Further, the Court may dismiss a petition for writ of habeas corpus either on its own motion under Habeas Rule 4, pursuant to the respondent's motion to dismiss, or after an answer to the petition has been filed. Advisory Committee Notes to Habeas Rule 8, 1976 Adoption; see, Herbst v. Cook, 260 F.3d 1039, 1042-43 (9th Cir. 2001).
In the petition, Petitioner, who was sentenced to ten (10) years in prison for convictions of battery of a fellow prisoner and gassing, challenges state prison officials' having unlawfully extended his maximum term of imprisonment by altering the date of his release or parole beginning on or about April 27, 2007. (Pet. 2.)
The present petition is the second petition filed with respect to this claim. The Court may take judicial notice of court records. Fed. R. Evid. 201(b); United States v. BernalObeso, 989 F.2d 331, 333 (9th Cir. 1993); Valerio v. Boise Cascade Corp., 80 F.R.D. 626, 635 n. 1 (N.D. Cal. 1978), aff'd, 645 F.2d 699 (9th Cir. 1981). A review of the Court's own dockets and files shows that Petitioner has previously sought habeas relief with respect to the specific conduct of the prison authorities that is the subject of the present petition. The Court takes judicial notice of the docket in Mimms v. Galaza, Warden, no. 1:08-cv-0532-AWI-WMW-HC and of documents and exhibits filed in that action. In that proceeding, the Court ultimately granted the respondent's motion to dismiss and also denied the petition for writ of habeas corpus, directing a judgment for the respondent. (Order filed March 12, 2009, doc. 17, 2: 22-23.)
III. Successive Petition
The Court must determine whether the petition in the present case is barred by 28 U.S.C. § 2244 as a successive petition.
A. Legal Standards
Because the petition in the present case was filed after the enactment of the Antiterrorism and Effective Death Penalty Act of 1996 (AEDPA), the AEDPA applies to the petition.
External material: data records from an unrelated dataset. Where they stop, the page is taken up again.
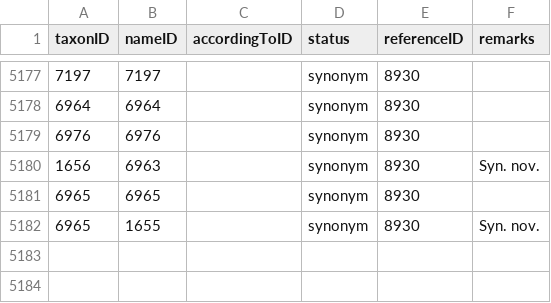
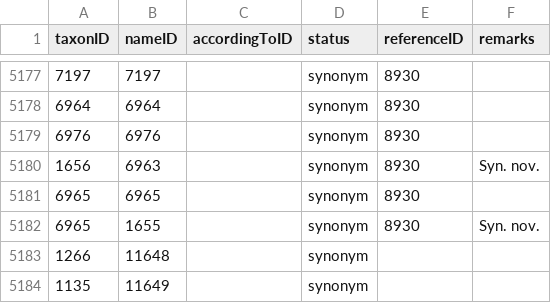
Before and after one commit to dhobern/Gelechiidae, a CSV file: coldp/data/synonym.csv, drawn as a sheet; only a part is shown, gaps mark what is left out; the diff names each change by its address in the sheet, - before the commit and + after, or states it on an @@ line.

```diff
--- a/coldp/data/synonym.csv
+++ b/coldp/data/synonym.csv
+row 5183: 1266 | 11648 |  | synonym
+row 5184: 1135 | 11649 |  | synonym
```
Also changed, not shown: coldp/data/namereference.csv, coldp/data/reference.csv, 2 other files.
Lindh v. Murphy, 521 U.S. 320, 327 (1997), cert. denied, 522 U.S. 1008 (1997); Furman v. Wood, 190 F.3d 1002, 1004 (9th Cir. 1999).
A federal court must dismiss a second or successive petition that raises the same grounds as a prior petition. 28 U.S.C. § 2244(b)(1). The Court must also dismiss a second or successive petition raising a new ground unless the petitioner can show that 1) the claim rests on a new, retroactive, constitutional right or 2) the factual basis of the claim was not previously discoverable through due diligence, and these new facts establish by clear and convincing evidence that but for the constitutional error, no reasonable fact finder would have found the applicant guilty of the underlying offense. 28 U.S.C. § 2244(b)(2)(A)-(B). However, it is not the district court that decides whether a second or successive petition meets these requirements, which allow a petitioner to file a second or successive petition.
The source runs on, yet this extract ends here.